=== EXTRACTED DATA ===
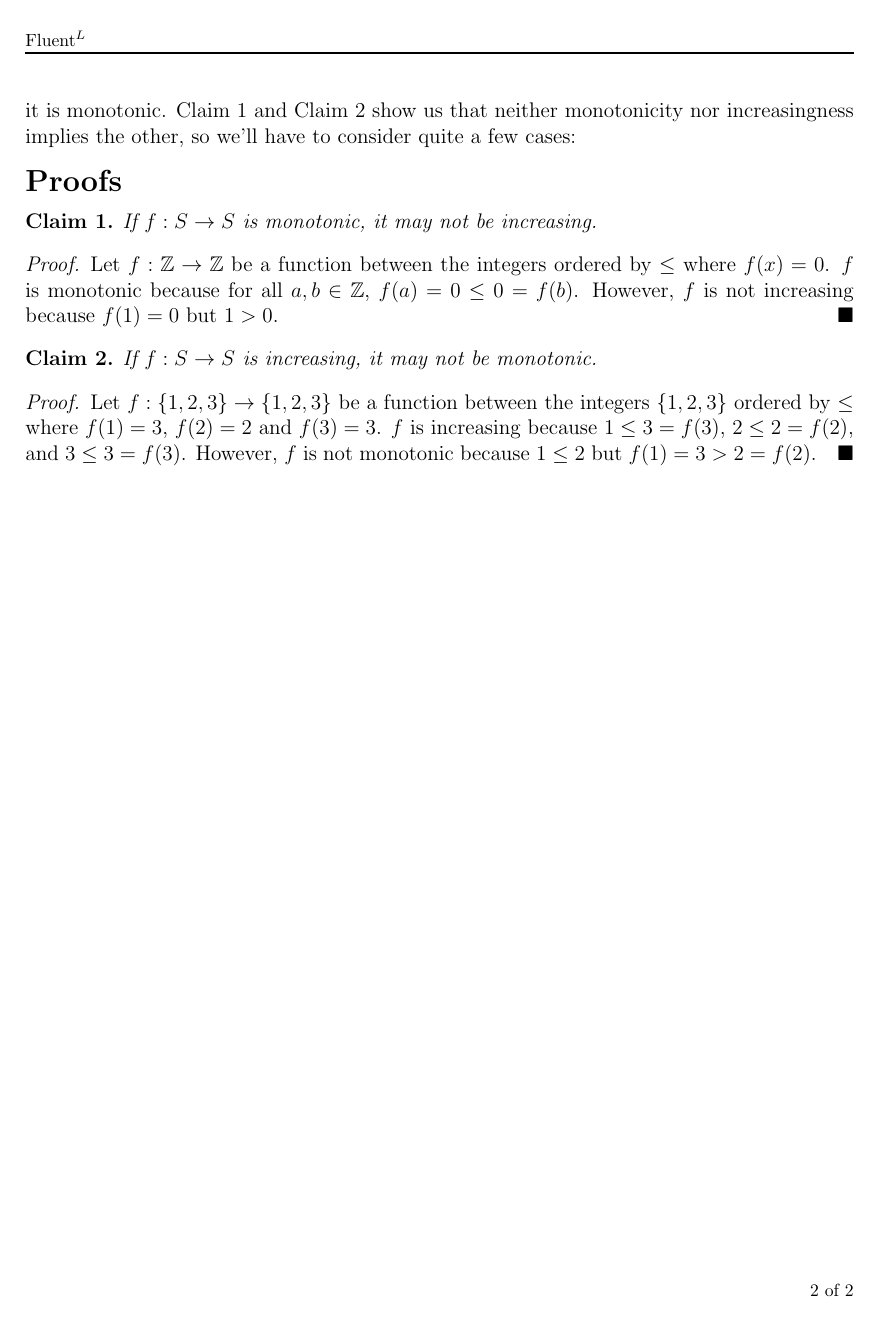
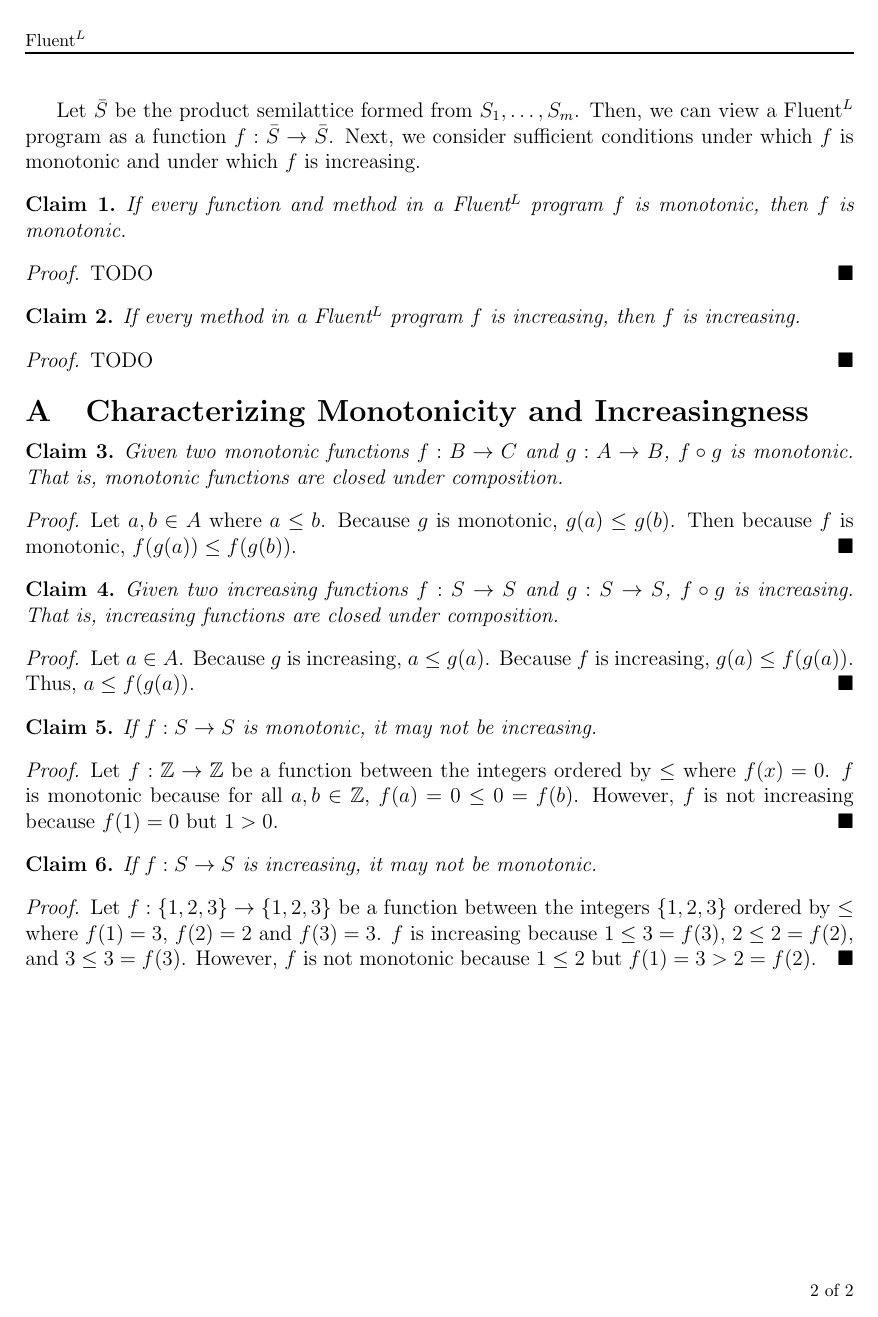
Before and after one commit to mwhittaker/fluent_theory, a LaTeX document (main.tex): page 2 of 2. Compiled offline with pdfLaTeX.

Commit message:
Suff. conditions for monotonicity and increasing.

```diff
--- a/main.tex
+++ b/main.tex
@@ -83,9 +81,43 @@ we can view a \fluentl{} program as a function $f: \bar{S} \to \bar{S}$. Doing
-so, we can ask whether $f$ is increasing and whether it is monotonic.
-\clmref{monotonic-to-increasing} and \clmref{increasing-to-monotonic} show us
-that neither monotonicity nor increasingness implies the other, so we'll have
-to consider quite a few cases:
+we can view a \fluentl{} program as a function $f: \bar{S} \to \bar{S}$. Next,
+we consider sufficient conditions under which $f$ is monotonic and under which
+$f$ is increasing.
 
-\section*{Proofs}
+\begin{claim}
+  If every function and method in a \fluentl{} program $f$ is monotonic, then
+  $f$ is monotonic.
+\end{claim}
+\begin{proof}
+  TODO
+\end{proof}
+
+\begin{claim}
+  If every method in a \fluentl{} program $f$ is increasing, then $f$ is
+  increasing.
+\end{claim}
+\begin{proof}
+  TODO
+\end{proof}
+
+\appendix
+\section{Characterizing Monotonicity and Increasingness}\label{sec:proofs}
+\begin{claim}\label{clm:monotonic-closed}
+  Given two monotonic functions $f: B \to C$ and $g: A \to B$, $f \circ g$ is
+  monotonic. That is, monotonic functions are closed under composition.
+\end{claim}
+\begin{proof}
+  Let $a, b \in A$ where $a \leq b$. Because $g$ is monotonic, $g(a) \leq
+  g(b)$. Then because $f$ is monotonic, $f(g(a)) \leq f(g(b))$.
+\end{proof}
+
+\begin{claim}\label{clm:increasing-closed}
+  Given two increasing functions $f: S \to S$ and $g: S \to S$, $f \circ g$ is
+  increasing. That is, increasing functions are closed under composition.
+\end{claim}
+\begin{proof}
+  Let $a \in A$. Because $g$ is increasing, $a \leq g(a)$. Because $f$ is
+  increasing, $g(a) \leq f(g(a))$. Thus, $a \leq f(g(a))$.
+\end{proof}
+
 \begin{claim}\label{clm:monotonic-to-increasing}
   If $f: S \to S$ is monotonic, it may not be increasing.
 \end{claim}
```
Also changed, not shown: main.tex (16 more changed lines).
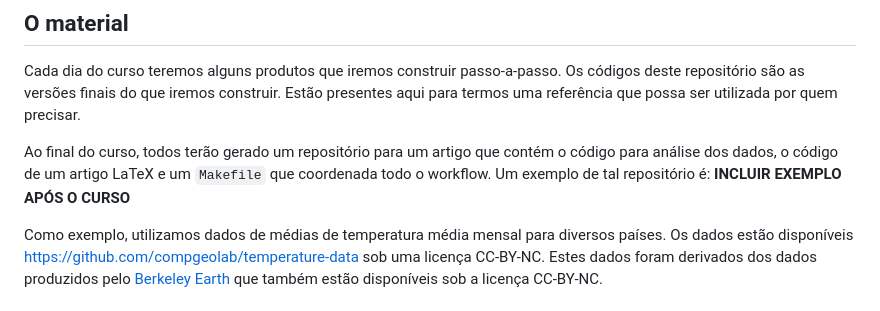
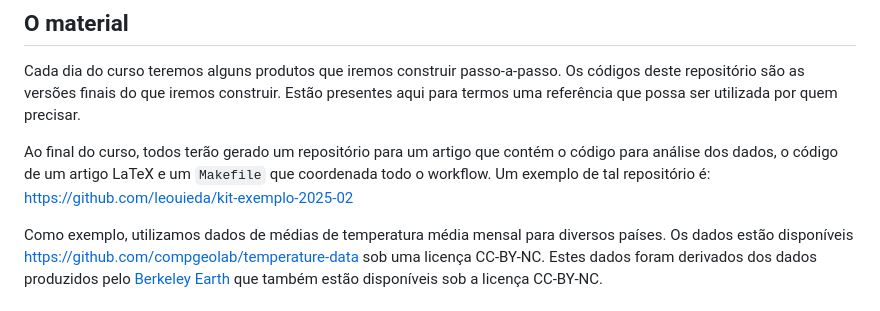
Before and after one commit to compgeolab/kit, a Markdown page: README.md, the part around the change. GitHub-like rendering.

Commit message:
Adiciona exemplo de repositório do curso
Fixes #13

```diff
--- a/README.md
+++ b/README.md
@@ -115,7 +115,7 @@ quem precisar.
 Ao final do curso, todos terão gerado um repositório para um artigo que contém
 o código para análise dos dados, o código de um artigo LaTeX e um `Makefile`
 que coordenada todo o workflow.
-Um exemplo de tal repositório é: **INCLUIR EXEMPLO APÓS O CURSO**
+Um exemplo de tal repositório é: https://github.com/leouieda/kit-exemplo-2025-02
 
 Como exemplo, utilizamos dados de médias de temperatura média mensal para
 diversos países. Os dados estão disponíveis
```
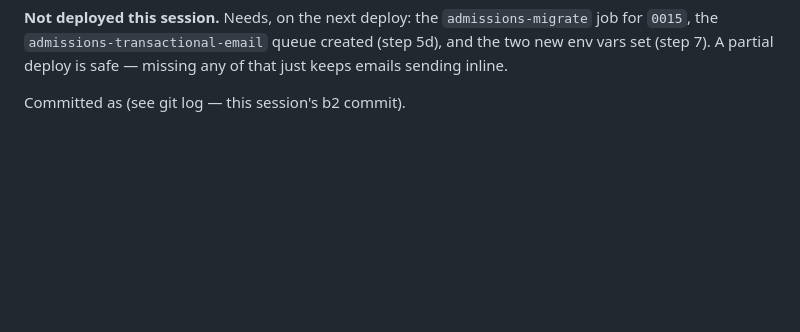
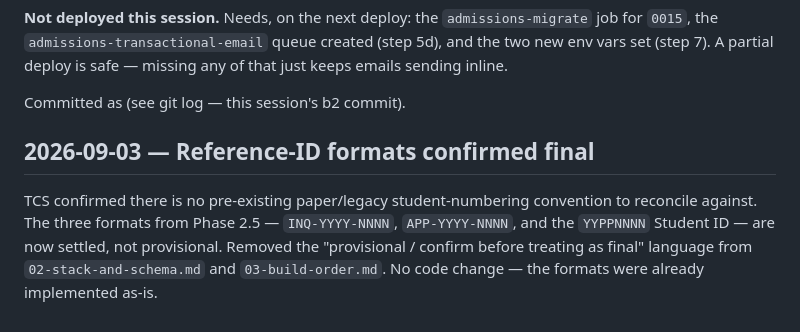
Before and after one commit to wheezy20/tcs-os, a Markdown page: docs/admissions/04-build-log.md, the part around the change. Drawn GitHub-style; blank space fills up the shorter version.

```diff
--- a/docs/admissions/04-build-log.md
+++ b/docs/admissions/04-build-log.md
@@ -384,3 +384,7 @@ Approved from the plan in the prior session (reuse `BULK_EMAIL_INTERNAL_SECRET`;
 **Not deployed this session.** Needs, on the next deploy: the `admissions-migrate` job for `0015`, the `admissions-transactional-email` queue created (step 5d), and the two new env vars set (step 7). A partial deploy is safe — missing any of that just keeps emails sending inline.
 
 Committed as (see git log — this session's b2 commit).
+
+## 2026-09-03 — Reference-ID formats confirmed final
+
+TCS confirmed there is no pre-existing paper/legacy student-numbering convention to reconcile against. The three formats from Phase 2.5 — `INQ-YYYY-NNNN`, `APP-YYYY-NNNN`, and the `YYPPNNNN` Student ID — are now settled, not provisional. Removed the "provisional / confirm before treating as final" language from `02-stack-and-schema.md` and `03-build-order.md`. No code change — the formats were already implemented as-is.
```
Also changed, not shown: docs/admissions/02-stack-and-schema.md (+4 -5 lines), docs/admissions/03-build-order.md (+1 -1 lines).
===
▸ **HOW TO COMPLETE THIS TASK**
Copy out all the entries precisely. No images.

▸ **RESPONSE TO THIS TASK**
Before and after one commit to mwhittaker/fluent_theory, a LaTeX document (main.tex): page 2 of 2. Compiled offline with pdfLaTeX.

Commit message:
Suff. conditions for monotonicity and increasing.

```diff
--- a/main.tex
+++ b/main.tex
@@ -83,9 +81,43 @@ we can view a \fluentl{} program as a function $f: \bar{S} \to \bar{S}$. Doing
-so, we can ask whether $f$ is increasing and whether it is monotonic.
-\clmref{monotonic-to-increasing} and \clmref{increasing-to-monotonic} show us
-that neither monotonicity nor increasingness implies the other, so we'll have
-to consider quite a few cases:
+we can view a \fluentl{} program as a function $f: \bar{S} \to \bar{S}$. Next,
+we consider sufficient conditions under which $f$ is monotonic and under which
+$f$ is increasing.
 
-\section*{Proofs}
+\begin{claim}
+  If every function and method in a \fluentl{} program $f$ is monotonic, then
+  $f$ is monotonic.
+\end{claim}
+\begin{proof}
+  TODO
+\end{proof}
+
+\begin{claim}
+  If every method in a \fluentl{} program $f$ is increasing, then $f$ is
+  increasing.
+\end{claim}
+\begin{proof}
+  TODO
+\end{proof}
+
+\appendix
+\section{Characterizing Monotonicity and Increasingness}\label{sec:proofs}
+\begin{claim}\label{clm:monotonic-closed}
+  Given two monotonic functions $f: B \to C$ and $g: A \to B$, $f \circ g$ is
+  monotonic. That is, monotonic functions are closed under composition.
+\end{claim}
+\begin{proof}
+  Let $a, b \in A$ where $a \leq b$. Because $g$ is monotonic, $g(a) \leq
+  g(b)$. Then because $f$ is monotonic, $f(g(a)) \leq f(g(b))$.
+\end{proof}
+
+\begin{claim}\label{clm:increasing-closed}
+  Given two increasing functions $f: S \to S$ and $g: S \to S$, $f \circ g$ is
+  increasing. That is, increasing functions are closed under composition.
+\end{claim}
+\begin{proof}
+  Let $a \in A$. Because $g$ is increasing, $a \leq g(a)$. Because $f$ is
+  increasing, $g(a) \leq f(g(a))$. Thus, $a \leq f(g(a))$.
+\end{proof}
+
 \begin{claim}\label{clm:monotonic-to-increasing}
   If $f: S \to S$ is monotonic, it may not be increasing.
 \end{claim}
```
Also changed, not shown: main.tex (16 more changed lines).
Before and after one commit to compgeolab/kit, a Markdown page: README.md, the part around the change. GitHub-like rendering.

Commit message:
Adiciona exemplo de repositório do curso
Fixes #13

```diff
--- a/README.md
+++ b/README.md
@@ -115,7 +115,7 @@ quem precisar.
 Ao final do curso, todos terão gerado um repositório para um artigo que contém
 o código para análise dos dados, o código de um artigo LaTeX e um `Makefile`
 que coordenada todo o workflow.
-Um exemplo de tal repositório é: **INCLUIR EXEMPLO APÓS O CURSO**
+Um exemplo de tal repositório é: https://github.com/leouieda/kit-exemplo-2025-02
 
 Como exemplo, utilizamos dados de médias de temperatura média mensal para
 diversos países. Os dados estão disponíveis
```
Before and after one commit to wheezy20/tcs-os, a Markdown page: docs/admissions/04-build-log.md, the part around the change. Drawn GitHub-style; blank space fills up the shorter version.

```diff
--- a/docs/admissions/04-build-log.md
+++ b/docs/admissions/04-build-log.md
@@ -384,3 +384,7 @@ Approved from the plan in the prior session (reuse `BULK_EMAIL_INTERNAL_SECRET`;
 **Not deployed this session.** Needs, on the next deploy: the `admissions-migrate` job for `0015`, the `admissions-transactional-email` queue created (step 5d), and the two new env vars set (step 7). A partial deploy is safe — missing any of that just keeps emails sending inline.
 
 Committed as (see git log — this session's b2 commit).
+
+## 2026-09-03 — Reference-ID formats confirmed final
+
+TCS confirmed there is no pre-existing paper/legacy student-numbering convention to reconcile against. The three formats from Phase 2.5 — `INQ-YYYY-NNNN`, `APP-YYYY-NNNN`, and the `YYPPNNNN` Student ID — are now settled, not provisional. Removed the "provisional / confirm before treating as final" language from `02-stack-and-schema.md` and `03-build-order.md`. No code change — the formats were already implemented as-is.
```
Also changed, not shown: docs/admissions/02-stack-and-schema.md (+4 -5 lines), docs/admissions/03-build-order.md (+1 -1 lines).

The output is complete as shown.